**The data**
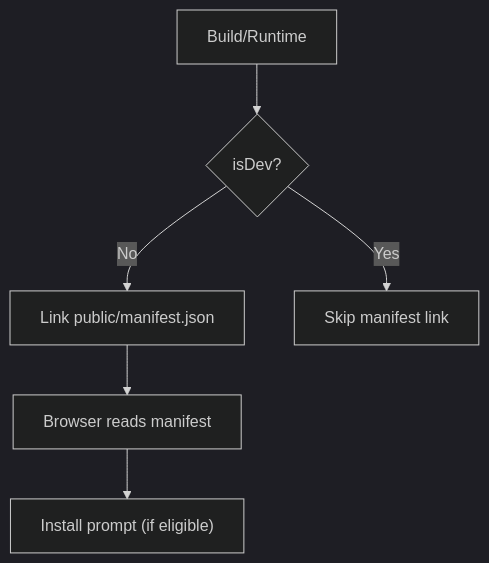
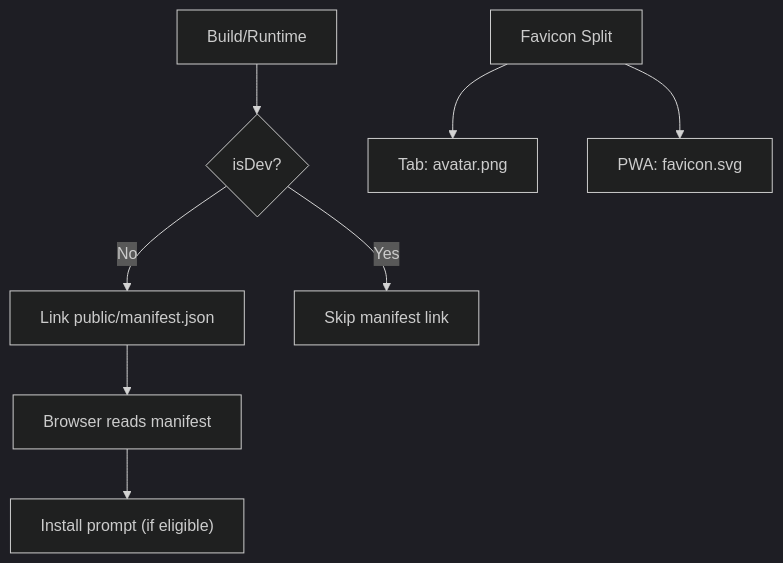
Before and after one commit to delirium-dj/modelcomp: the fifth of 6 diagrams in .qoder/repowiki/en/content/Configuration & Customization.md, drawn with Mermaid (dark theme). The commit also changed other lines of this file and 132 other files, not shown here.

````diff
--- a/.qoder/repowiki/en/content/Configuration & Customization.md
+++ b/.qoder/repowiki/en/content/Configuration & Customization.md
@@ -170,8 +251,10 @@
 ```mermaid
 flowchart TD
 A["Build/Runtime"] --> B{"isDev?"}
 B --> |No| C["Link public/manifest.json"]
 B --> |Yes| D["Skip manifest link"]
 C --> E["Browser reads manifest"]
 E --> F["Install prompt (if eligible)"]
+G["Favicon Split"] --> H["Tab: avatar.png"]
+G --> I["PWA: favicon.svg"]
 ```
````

**Problem to solve**
Please write out the whole listing exactly, but not the pictures in it.

**Response area**
Before and after one commit to delirium-dj/modelcomp: the fifth of 6 diagrams in .qoder/repowiki/en/content/Configuration & Customization.md, drawn with Mermaid (dark theme). The commit also changed other lines of this file and 132 other files, not shown here.

````diff
--- a/.qoder/repowiki/en/content/Configuration & Customization.md
+++ b/.qoder/repowiki/en/content/Configuration & Customization.md
@@ -170,8 +251,10 @@
 ```mermaid
 flowchart TD
 A["Build/Runtime"] --> B{"isDev?"}
 B --> |No| C["Link public/manifest.json"]
 B --> |Yes| D["Skip manifest link"]
 C --> E["Browser reads manifest"]
 E --> F["Install prompt (if eligible)"]
+G["Favicon Split"] --> H["Tab: avatar.png"]
+G --> I["PWA: favicon.svg"]
 ```
````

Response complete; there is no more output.